While Katy Zobel was visiting from Denver, she asked her “PapPap” why he didn’t have any goats on his farm. For his young granddaughter’s next visit, Bill Collins borrowed two goats from Circus Farm in Ferncliff so she could pet and feed them.
Collins returned those two, but later bought six does, and soon afterwards, a buck. That was six years ago and now over 60 white or multi-hued goats graze in various fields on the the Pendleton area farm.
Weathersfield Farm had primarily been considered a place where numerous race horses were raised and began their early training. After 35 years, Collins, a retired horseshoer, realized that working with rambunctious yearlings and two-year-olds was becoming a challenge.
“The horses were getting to be too much physically,” he said. “Cathy [his wife] and I decided we needed something around here a little smaller. Although we still have a hand in the horse business, I’ve turned most of that over to Al Johnson [his equine business partner].”
Even though the Collinses have now exchanged 1,200 pound animals for 50 to 100 pound ones, the workload and demand hasn’t altered. Twice daily graining, haying in winter, watering, kidding (the term for birthing) assistance, bottle feeding when necessary, weaning and the inevitable maintenance chores associated with farm living keep them anchored at home.
Bill has attended seminars on parasite control and other topics to increase his knowledge of raising goats. Louisa County High School student, Hunter Watkins, helps around the farm on a regular basis.
“We raise Boers, a South African breed, and Kikos, a New Zealand breed, for meat goats,” he said. “I have purebreds, and also have crossed the two because Kikos are more parasite-tolerant. The cross gives me bigger goats that have very little kidding problems and grow faster.”
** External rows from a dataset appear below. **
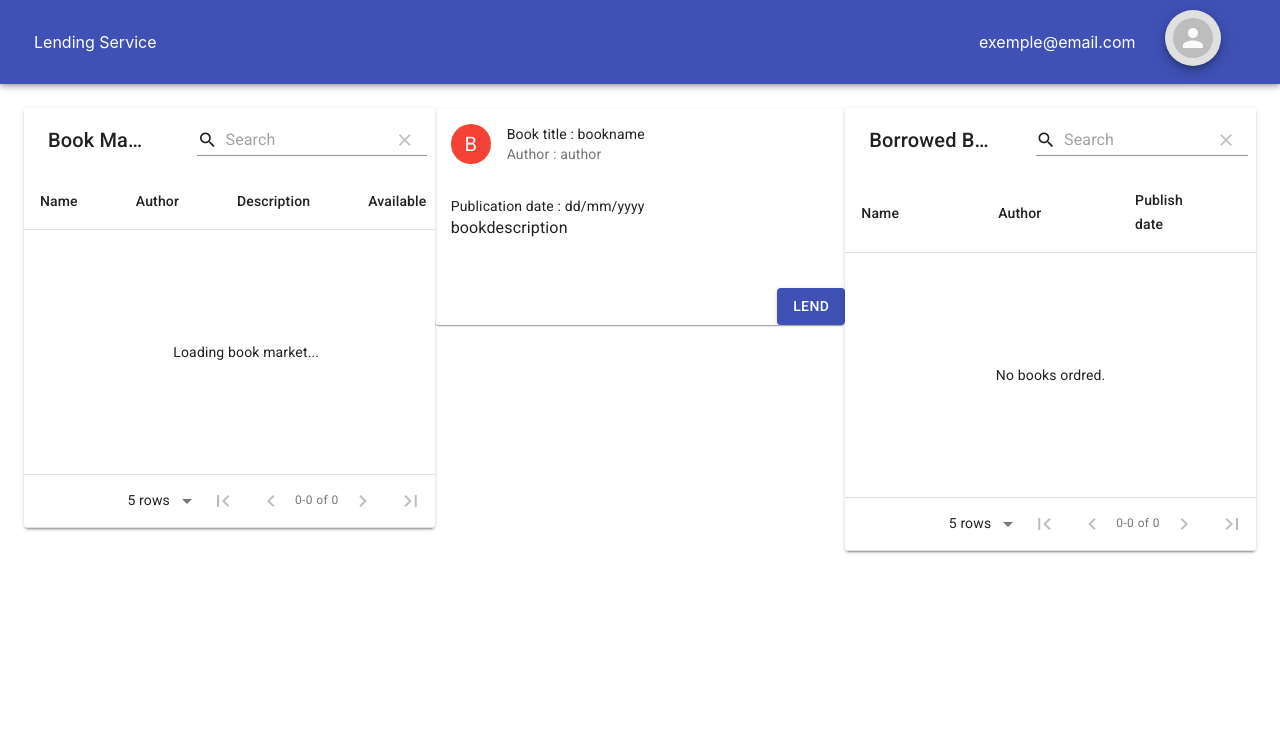
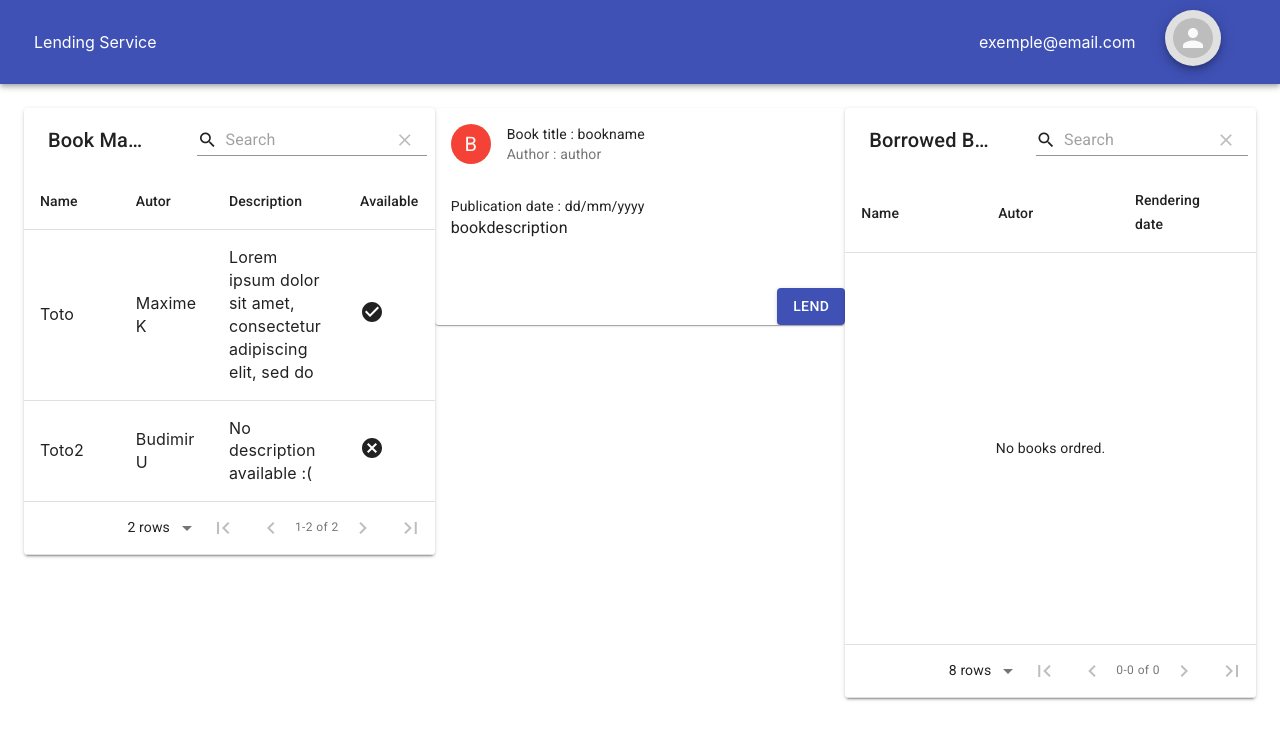
Before and after one commit to ISEN-2020/customer-ui, a React (Create React App) app: page /composant_1 in a window 1280 px wide. Shown: the top 740 px of the page. Built offline with nearby package versions, Linux system fonts and the light colour scheme; no server answers.

Commit message:
Revert to d7cc83 : Error when merged PR
Must protect main branch

```diff
--- a/src/components/ManifestCard.js
+++ b/src/components/ManifestCard.js
@@ -111,10 +111,10 @@ class ManifestCard extends React.Component {
     )
 
     this.setState(() => ({
-        cardHeader: tag.name,
-        author: tag.author,
-        date: tag.publishDate,
-        bookdescription: tag.description,
+        cardHeader: tag.bookname,
+        author: tag.bookauteur,
+        date: tag.bookpublication,
+        bookdescription: tag.bookdescription,
         book: tag
     }));
 
--- a/src/components/RepositoryTable.js
+++ b/src/components/RepositoryTable.js
@@ -26,11 +26,11 @@ import clsx from 'clsx';
 import { lighten, makeStyles } from '@material-ui/core/styles';
 
 const columns=[
-    { title: 'Name', field: 'name' },
-    { title: 'Author', field: 'author'},
+    { title: 'Name', field: 'bookname' },
+    { title: 'Autor', field: 'bookauteur'},
 
-    { title: 'Description', field: 'description', render: rowData => {
-            return (rowData.description) ? rowData.description : 'No description available :('
+    { title: 'Description', field: 'bookdescription', render: rowData => {
+            return (rowData.bookdescription) ? rowData.bookdescription : 'No description available :('
         }
     },
     { title: 'Available', field: 'bookavailable', render: rowData => {
@@ -40,8 +40,15 @@ const columns=[
 ]
 
 
+
+
+const items = [
+    {bookname: 'Toto', bookauteur: 'Maxime K',bookdescription:'Lorem ipsum dolor sit amet, consectetur adipiscing elit, sed do ', bookpublication: '09/09/2022', bookavailable: true},
+    {bookname: 'Toto2', bookauteur: 'Budimir U',bookpublication: '09/09/2022', bookavailable: false}
+]
+
 const options = {
-    pageSize: 5
+    pageSize: items.length
 };
 
 class RepositoryTable extends Component {
@@ -51,46 +58,50 @@ class RepositoryTable extends Component {
         this.state = {
             error: null,
             isLoaded: false,
-            books: []
+            items: []
         };
         this.onClick = props.onClick
     }
 
     componentDidMount() {
-        // URL is for test purpose
-         fetch("http://localhost:3003/getBooks")
-            .then(res => res.json())
-            .then(
-                (result) => {
+
         this.setState({
             isLoaded: true,
-                        books: result
+            items: items
+                });
+                /*
+        fetch("/api/repositories")
+            .then(res => res.json())
+            .then((result) => {
+
+                this.setState({
+                    isLoaded: true,
+                    items: result.data
                 });
             },
-                // Note: it's important to handle errors here
-                // instead of a catch() block so that we don't swallow
-                // exceptions from actual bugs in components.
             (error) => {
                 this.setState({
                 isLoaded: true,
                 error
             });
             }
-            )
+        )*/
     }
+
+
 
   render() {
     return (
         <div>
             <MaterialTable
               title={"Book Market"}
-              data={this.state.books}
+              data={this.state.items}
               columns={columns}
               options={options}
               onRowClick={this.onClick}
               localization={{
                 body: {
-                    emptyDataSourceMessage: 'Loading book market...',
+                    emptyDataSourceMessage: 'Loading repositories...',
                 },
                 }}
             />
--- a/src/components/TagsTable.js
+++ b/src/components/TagsTable.js
@@ -1,20 +1,26 @@
 import React, { Component } from 'react';
 import MaterialTable from 'material-table'
 import {CastByteToNumber} from '../helpers.js'
-import CheckCircleIcon from "@material-ui/icons/CheckCircle";
-import CancelIcon from "@material-ui/icons/Cancel";
+
+/* const columns=[
+    { title: 'Name', field: 'bookname' },
+    { title: 'Autor', field: 'bookauteur'},
+    { title: 'Publication Date', field: 'bookpublication'},
+    { title: 'Rendering Date', field: 'bookrendering'}
+] */
 
 const columns=[
-    { title: 'Name', field: 'name' },
-    { title: 'Author', field: 'author'},
-    { title: 'Publish date', field: 'publishDate'}
+    { title: 'Name', field: 'bookname' },
+    { title: 'Autor', field: 'bookauteur'},
+    { title: 'Rendering date', field: 'bookpublication'}
 ]
 
 const options = {
-    pageSize: 5
+    pageSize: 8
 };
 
 class TagsTable extends Component {
+
     constructor(props) {
         super(props);
         this.state = {
@@ -26,9 +32,10 @@ class TagsTable extends Component {
     }
 
     lendBook(book) {
+        console.log(book);
         this.setState({
             isLoaded: true,
-            items: this.state.items.concat([book])
+            items: [book]
         });
 	}
 
```
Lines whose indentation alone changed are shown as unchanged.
With a gestation period of five months, the Collinses are busy twice a year as does deliver twins or sometimes triplets. Most does readily accept their newest litters, but occasionally the mother rejects one or all of her offspring. Cathy has had to step in and bottle feed some as often as five times a day. A few newborns have spent cold weather in a box in the kitchen.
“This January we had so many born at one time, that we weren’t sure whether the mothers were nursing the right babies,” she said.
After about three months with their does, the kids are weaned and placed in another field with similar-aged goats. Three months later, most have matured to the ideal weight for transportation to markets in Maryland, Pennsylvania or Tennessee, either for meat or breeding stock.
To read the entire story, see the June 6 edition of The Central Virginian.